__YOUR GOAL__. Copy each line of the listing where the word "vspace" can be found.
>>>
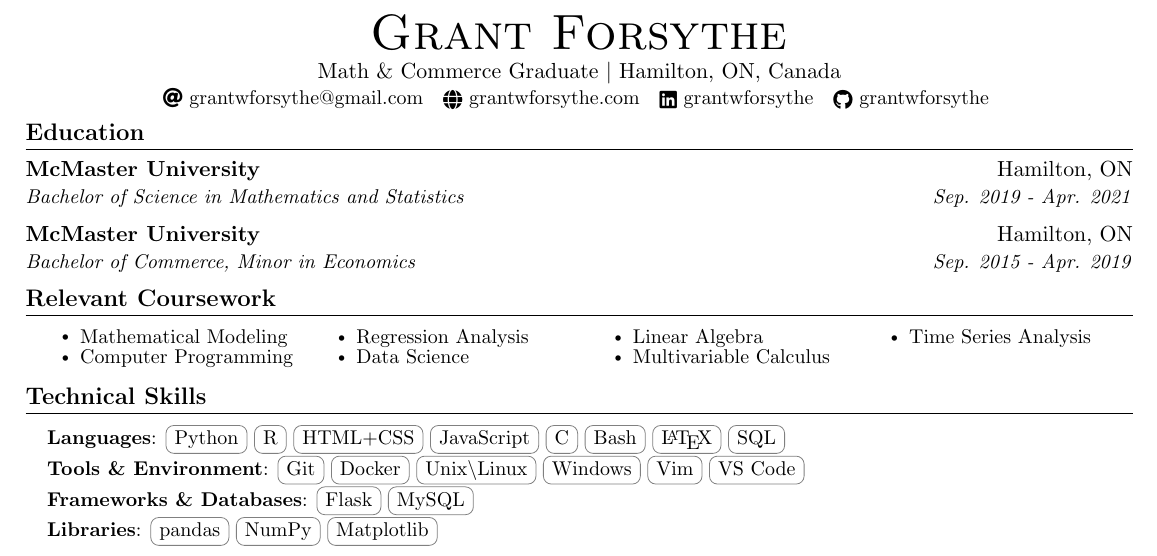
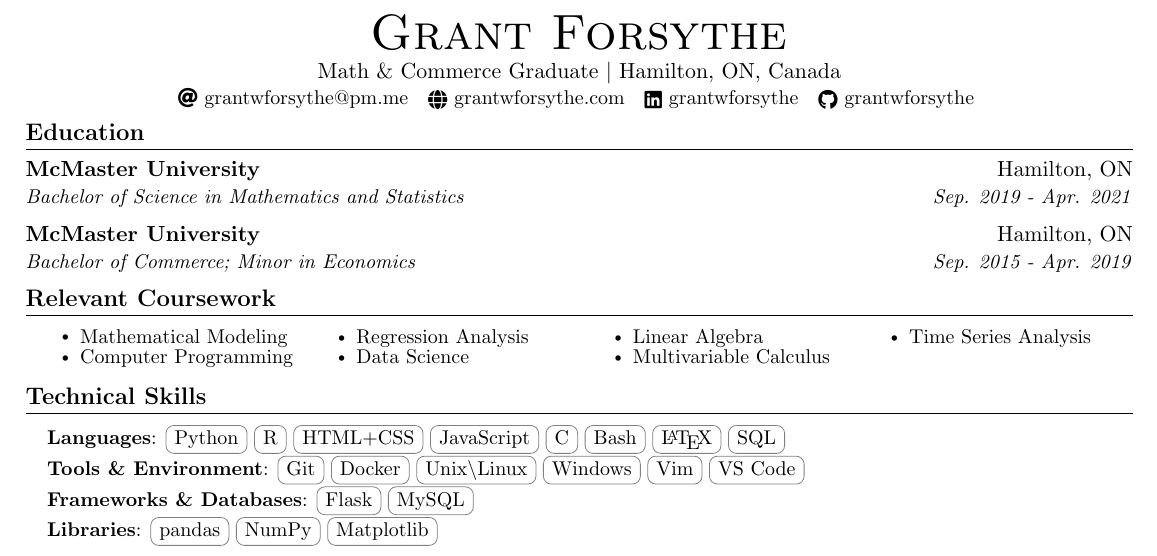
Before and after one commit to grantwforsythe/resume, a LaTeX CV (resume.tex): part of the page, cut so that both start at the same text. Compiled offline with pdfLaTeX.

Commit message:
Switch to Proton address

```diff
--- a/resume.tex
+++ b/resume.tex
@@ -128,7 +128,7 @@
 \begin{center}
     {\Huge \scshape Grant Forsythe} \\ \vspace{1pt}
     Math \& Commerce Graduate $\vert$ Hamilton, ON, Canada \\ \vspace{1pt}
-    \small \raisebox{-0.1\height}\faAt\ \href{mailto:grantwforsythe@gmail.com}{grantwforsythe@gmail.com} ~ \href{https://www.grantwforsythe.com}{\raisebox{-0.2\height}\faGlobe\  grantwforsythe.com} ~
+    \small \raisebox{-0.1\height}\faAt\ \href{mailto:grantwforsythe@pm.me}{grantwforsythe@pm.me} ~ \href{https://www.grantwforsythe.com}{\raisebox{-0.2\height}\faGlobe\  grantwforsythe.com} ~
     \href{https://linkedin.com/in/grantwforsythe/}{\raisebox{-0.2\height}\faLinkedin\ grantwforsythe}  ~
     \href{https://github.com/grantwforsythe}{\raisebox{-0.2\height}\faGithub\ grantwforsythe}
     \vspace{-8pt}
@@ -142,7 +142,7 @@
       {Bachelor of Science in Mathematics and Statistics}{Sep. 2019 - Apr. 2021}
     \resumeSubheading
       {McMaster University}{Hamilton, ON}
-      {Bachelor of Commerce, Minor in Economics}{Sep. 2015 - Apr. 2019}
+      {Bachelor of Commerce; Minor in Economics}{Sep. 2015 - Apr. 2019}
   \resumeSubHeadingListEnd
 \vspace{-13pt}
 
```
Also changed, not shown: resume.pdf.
<<<
__COMPLETED TASK__.
     {\Huge \scshape Grant Forsythe} \\ \vspace{1pt}
     Math \& Commerce Graduate $\vert$ Hamilton, ON, Canada \\ \vspace{1pt}
     \vspace{-8pt}
 \vspace{-13pt}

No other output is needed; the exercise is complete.